Prescott’s team sends the living turtles, often packed in banana boxes, to a sea turtle hospital in Quincy, Massachusetts, run by the New England Aquarium. Six hundred and fifty turtles have been admitted so far—approaching triple the hospital’s previous record of 240, set in 2012. Workers at the hospital have been putting in 12- to 14-hour days, with extra volunteers and staff from out-of-state aquariums pitching in, says Charles Innis, the aquarium’s director of animal health, who oversees the sea turtles’ care.

Innis’s team has been stabilizing the turtles and then shipping as many as possible to other animal hospitals for further treatment and eventual release. This morning, a private plane flew 50 of the turtles to Houston. Last week, the U.S. Coast Guard airlifted 193 to Florida. Innis says the Cape Cod turtles have filled just about every facility along the U.S. East Coast, and aquarium staff members are now trying to place them in Louisiana, Mississippi, and Texas. “We just simply don't have tank space available to handle 600 turtles here. And nobody does, really,” Innis says. “It’s really a national effort at this point.”

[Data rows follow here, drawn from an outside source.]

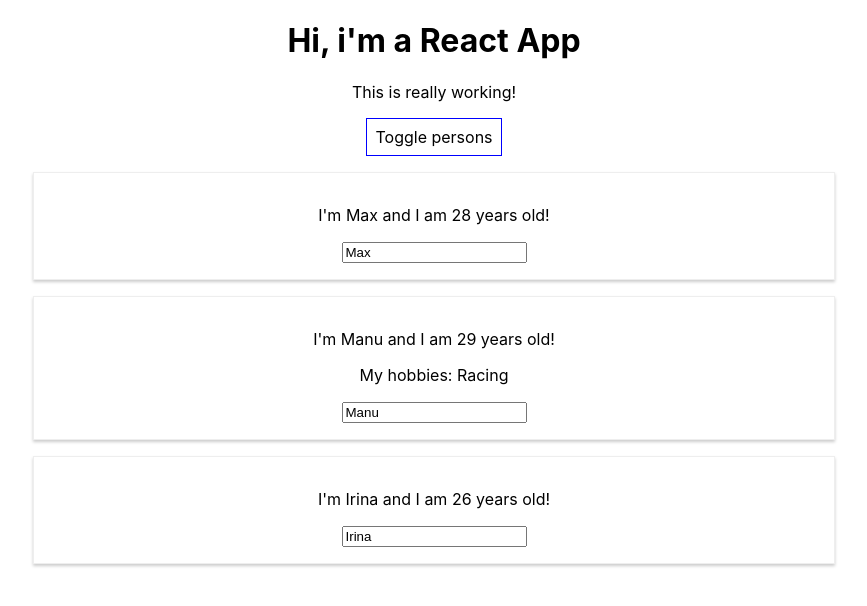
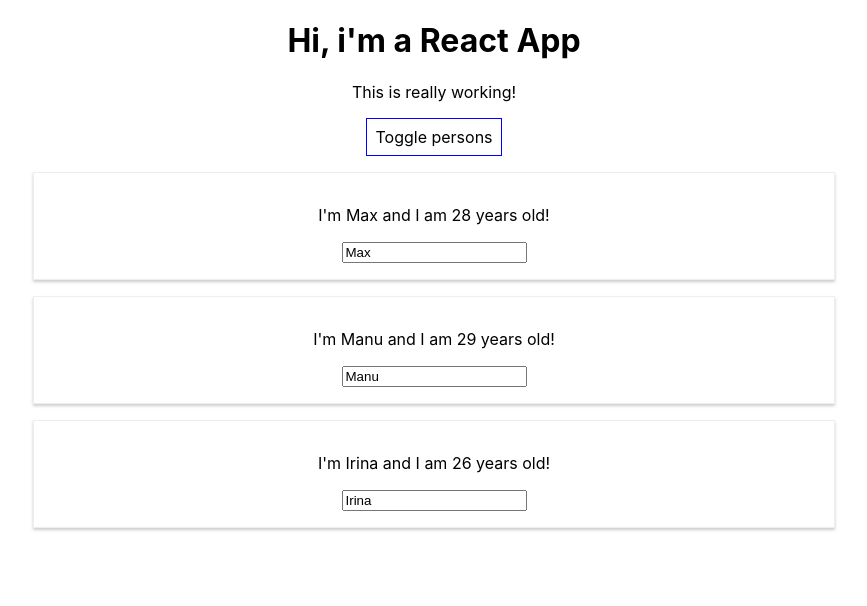
Before and after one commit to brainman07/react-complete-guide, a React (Create React App) app: page / in a window 1280 px wide. Both pictures are taken after a click on the button "Toggle persons". Shown: the top 606 px of the page, without its empty margins (206-1073 px from the left). Built offline with nearby package versions, Linux system fonts and the light colour scheme.

Commit message:
flexible lists & immutable updates

```diff
--- a/src/App.js
+++ b/src/App.js
@@ -5,29 +5,34 @@
 class App extends Component {
     state = {
         persons: [
-            {name: 'Max', age: 28},
-            {name: 'Manu', age: 29},
-            {name: 'Irina', age: 26}
+            {id: '1', name: 'Max', age: 28},
+            {id: '2', name: 'Manu', age: 29},
+            {id: '3', name: 'Irina', age: 26}
         ],
         otherState: 'some other value',
         showPersons: false
     }
 
-    switchNameHandler = (newName) => {
-        // console.log('Was clicked!');
-        this.setState({persons: [
-            {name: newName, age: 28},
-            {name: 'Manu', age: 29},
-            {name: 'Stephanie', age: 27}
-        ]});
+    nameChangeHandler = (event, id) => {
+        const personIndex = this.state.persons.findIndex(p => {
+            return p.id == id;
+        });
+
+        const person = {
+            ...this.state.persons[personIndex]
+        };
+
+        person.name = event.target.value;
+        const persons = [...this.state.persons];
+        persons[personIndex] = person;
+
+        this.setState({persons: persons});
     }
 
-    nameChangeHandler = (event) => {
-        this.setState({persons: [
-            {name: 'Max', age: 28},
-            {name: event.target.value, age: 29},
-            {name: 'Stephanie', age: 26}
-        ]});
+    deletePersonHandler = (personIndex) => {
+        const persons = [...this.state.persons];
+        persons.splice(personIndex, 1);
+        this.setState({persons: persons});
     }
 
     togglePersonsHandler = () => {
@@ -49,21 +54,15 @@
         if (this.state.showPersons) {
             persons = (
                 <div>
-                    <Person
-                        name={this.state.persons[0].name}
-                        age={this.state.persons[0].age}
-                    />
-                    <Person
-                        name={this.state.persons[1].name}
-                        age={this.state.persons[1].age}
-                        click={this.switchNameHandler.bind(this, 'Max!!!')}
-                        changed={this.nameChangeHandler}
-                    >My hobbies: Racing
-                    </Person>
-                    <Person
-                        name={this.state.persons[2].name}
-                        age={this.state.persons[2].age}
-                    />
+                    {this.state.persons.map((person, index) => {
+                        return <Person
+                            name={person.name}
+                            age={person.age}
+                            click={() => this.deletePersonHandler(index)}
+                            key={person.id}
+                            changed={(event) => this.nameChangeHandler(event, person.id)}
+                        />
+                    })}
                 </div>
             );
         }
@@ -82,7 +81,6 @@
                 {persons}
             </div>
         );
-        // return React.createElement('div', {className: 'App'}, React.createElement('h1', null, 'Hi, i\'m a React App'));
     }
 }
 
```
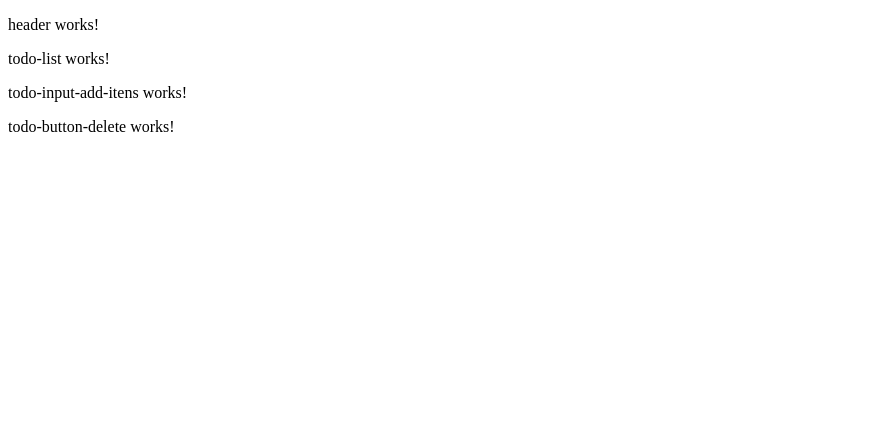
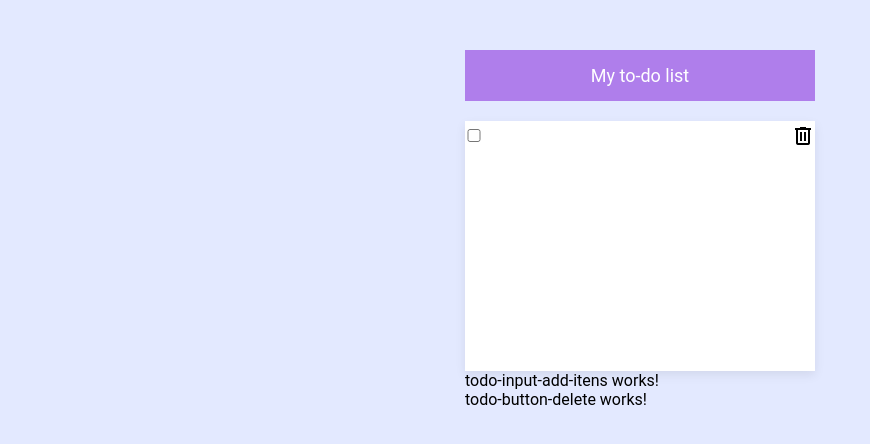
Before and after one commit to ZKros/Angular, an Angular app in the folder projeto_To_Do_List/: page / in a window 1280 px wide. Shown: the top 444 px of the page, without its empty margins (0-870 px from the left). Built offline with nearby package versions, Linux system fonts and the light colour scheme.

Commit message:
to-do list

```diff
--- a/projeto_To_Do_List/package.json
+++ b/projeto_To_Do_List/package.json
@@ -3,7 +3,7 @@
   "version": "0.0.0",
   "scripts": {
     "ng": "ng",
-    "start": "ng serve",
+    "start": "ng serve --port 3000",
     "build": "ng build",
     "watch": "ng build --watch --configuration development",
     "test": "ng test"
--- a/projeto_To_Do_List/src/app/modules/home/components/header/header.component.css
+++ b/projeto_To_Do_List/src/app/modules/home/components/header/header.component.css
@@ -0,0 +1,11 @@
+h1 {
+	width: 100%;
+	padding: 15px 0;
+	margin-bottom: 15px;
+
+	text-align: center;
+	font-size: 18px;
+	color: #FFFFFF;
+
+	background: #AF7EEB;
+}
--- a/projeto_To_Do_List/src/app/modules/home/components/header/header.component.html
+++ b/projeto_To_Do_List/src/app/modules/home/components/header/header.component.html
@@ -1 +1 @@
-<p>header works!</p>
+<h1>My to-do list</h1>
--- a/projeto_To_Do_List/src/app/modules/home/components/todo-list/todo-list.component.css
+++ b/projeto_To_Do_List/src/app/modules/home/components/todo-list/todo-list.component.css
@@ -0,0 +1,52 @@
+section {
+	width: 100%;
+	min-height: 250px;
+
+	background: #FFFFFF;
+	box-shadow: 0px 4px 10px rgba(0, 0, 0, 0.08);
+
+	margin-top: 20px;
+
+}
+
+.loading {
+	background-image: url("../../../../../assets/img/bg-task.png");
+	background-repeat: no-repeat;
+	background-position: center 30px;
+}
+
+ul {
+	padding: 20px,
+}
+
+li {
+	display: flex;
+	justify-content: space-between;
+	align-items: center;
+
+	margin-bottom: 10px;
+}
+
+input[type="checkbox"] {
+	width: 5%;
+}
+
+input[type="text"] {
+	width: 80%;
+	padding: 5px 10px;
+	border: none;
+
+	font-size: 16px;
+	color: #939CBD;
+}
+
+.checked {
+	text-decoration: line-through;
+}
+
+.delete {
+	border: none;
+	background: none;
+	float: right;
+	position: relative;
+}
--- a/projeto_To_Do_List/src/app/modules/home/components/todo-list/todo-list.component.html
+++ b/projeto_To_Do_List/src/app/modules/home/components/todo-list/todo-list.component.html
@@ -1 +1,17 @@
-<p>todo-list works!</p>
+<link rel="stylesheet"
+	href="https://fonts.googleapis.com/css2?family=Material+Symbols+Outlined:opsz,wght,FILL,GRAD@24,200,1,-25" />
+<section>
+	<ul>
+		<li>
+			<input type="checkbox">
+			<input type="text">
+
+			<button class="delete material-symbols-outlined">
+				delete
+			</button>
+		</li>
+	</ul>
+</section>
+
+<app-todo-input-add-itens></app-todo-input-add-itens>
+<app-todo-button-delete></app-todo-button-delete>
--- a/projeto_To_Do_List/src/app/modules/home/pages/home/home.component.html
+++ b/projeto_To_Do_List/src/app/modules/home/pages/home/home.component.html
@@ -1,4 +1,4 @@
-<app-header></app-header>
-<app-todo-list></app-todo-list>
-<app-todo-input-add-itens></app-todo-input-add-itens>
-<app-todo-button-delete></app-todo-button-delete>
+<section class="container">
+	<app-header></app-header>
+	<app-todo-list></app-todo-list>
+</section>
--- a/projeto_To_Do_List/src/styles.css
+++ b/projeto_To_Do_List/src/styles.css
@@ -1 +1,68 @@
 /* You can add global styles to this file, and also import other style files */
+.primary-color {
+	color: #AF7EEB;
+}
+
+.secondary-color {
+	color: #939CBD;
+}
+
+.tertiary-color {
+	color: #FFFFFF;
+}
+
+.primary-background-color {
+	background: #E3E9FF;
+}
+
+.secondary-background-color {
+	background: #FFFFFF;
+}
+
+.tertiary-background-color {
+	background: #AF7EEB;
+}
+
+.primary-text-color {
+	color: #939CBD;
+}
+
+.secondary-text-color {
+	color: #FFFFFF;
+}
+
+.danger-color {
+	color: #FF002E;
+}
+
+@import url('https://fonts.googleapis.com/css2?family=Roboto:wght@300;400;700&display=swap');
+
+* {
+	margin: 0;
+	padding: 0;
+	font-family: roboto;
+	font-weight: 400;
+}
+
+body {
+	background: #E3E9FF;
+}
+
+ul {
+	list-style: none;
+}
+
+textarea:focus,
+input:focus,
+button {
+	outline: none;
+}
+
+button {
+	cursor: pointer;
+}
+
+.container {
+	width: 350px;
+	margin: 50px auto;
+}
```
Also changed, not shown: projeto_To_Do_List/src/assets/img/bg-task.png (added).
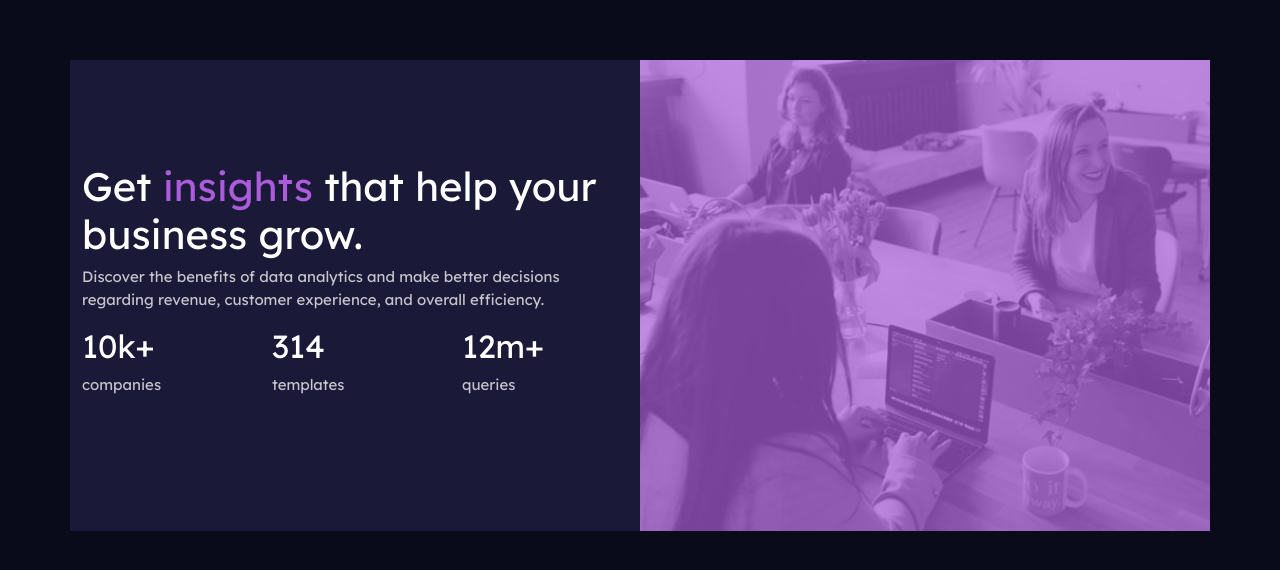
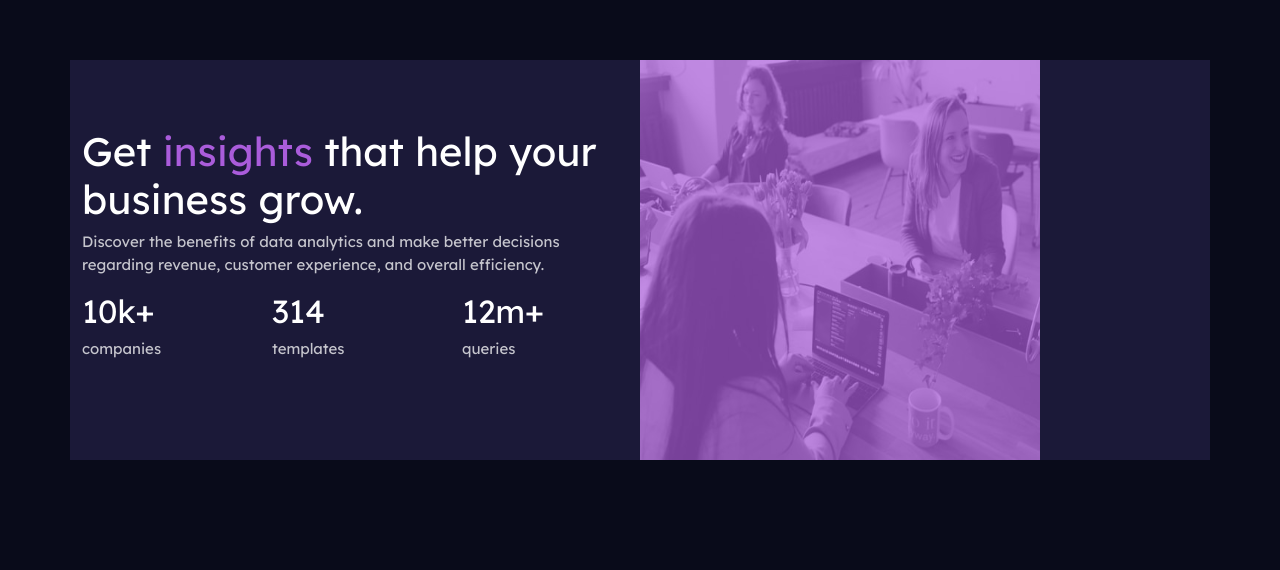
Before and after one commit to Toqa-25/stats-preview-card-component-main, a plain HTML site: page index.html in a window 1280 px wide. Shown: the part 112-682 px from the top of the page. Drawn offline with nearby package versions, Linux system fonts and the light colour scheme.

Commit message:
edit html & css file

```diff
--- a/css/style.css
+++ b/css/style.css
@@ -63,8 +63,9 @@ body{
     position: relative;
 }
 .component .image img{
-    width: 100%;
-    height: 100%;
+    width: 400px;
+    height: 400px;
+
 }
 
 
@@ -72,8 +73,8 @@ body{
     position: absolute;
     left: 0;
     top: 0;
-    width: 100%;
-    height: 100%;
+    width: 400px;
+    height: 400px;
     background-color: hsl(277deg 64% 61% / 70%);
     z-index: 1;
   }
```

The healthiest turtles typically require a month or two of care before they can be released, but the sicker ones may have to stay for up to 8 months, Innis says, adding that he expects at least 70% of his patients to survive.

Many juvenile Kemp’s ridleys never foray north of Cape Cod, but the ones that do and make it out before the water turns deadly cold don’t seem to return, Prescott says. Instead, they join other East Coast turtles in warmer waters farther south, where they spend a decade or so maturing before returning to nest on their home beaches in Texas and Mexico.

The reasons for this year’s remarkable stranding remain unknown. Some observers have suggested that there may be more juvenile Kemp’s ridleys thanks to recent hatching success resulting from conservation efforts. But Donna Shaver, chief of the Division of Sea Turtle Science and Recovery at Padre Island National Seashore in Corpus Christi, Texas, where most U.S.-born Kemp’s ridleys hatch, says it may be more complicated than that. The number of hatchlings in the Gulf of Mexico has increased substantially since the mid-1980s, but it has varied quite a bit in recent years, suggesting that oceanographic conditions may also be behind this year’s large crop of stranded turtles.

Another hypothesis is that rapidly warming water in the Gulf of Maine, which includes Cape Cod Bay and waters north to Nova Scotia, could be luring turtles farther north than they once ventured, causing more to become trapped on their southbound journey when the water cools in the fall. But biologists are putting serious investigation into the causes of the record strandings on hold until January, after the rush to save turtles ends.

From Shaver’s vantage point, the Cape Cod rescue work—which she is not directly involved in—is very important. The International Union for Conservation of Nature lists Kemp’s ridley sea turtles as “Critically Endangered,” and the species is thought to have been harmed by the BP oil spill in 2010, which killed hundreds of turtles and may have contributed to subsequent declines in nests. Only about 5500 females nest each year, the best available proxy for their total population. “We’re really hoping for great success for those folks that are working so hard to try to find these turtles and bring them back around to health,” Shaver says.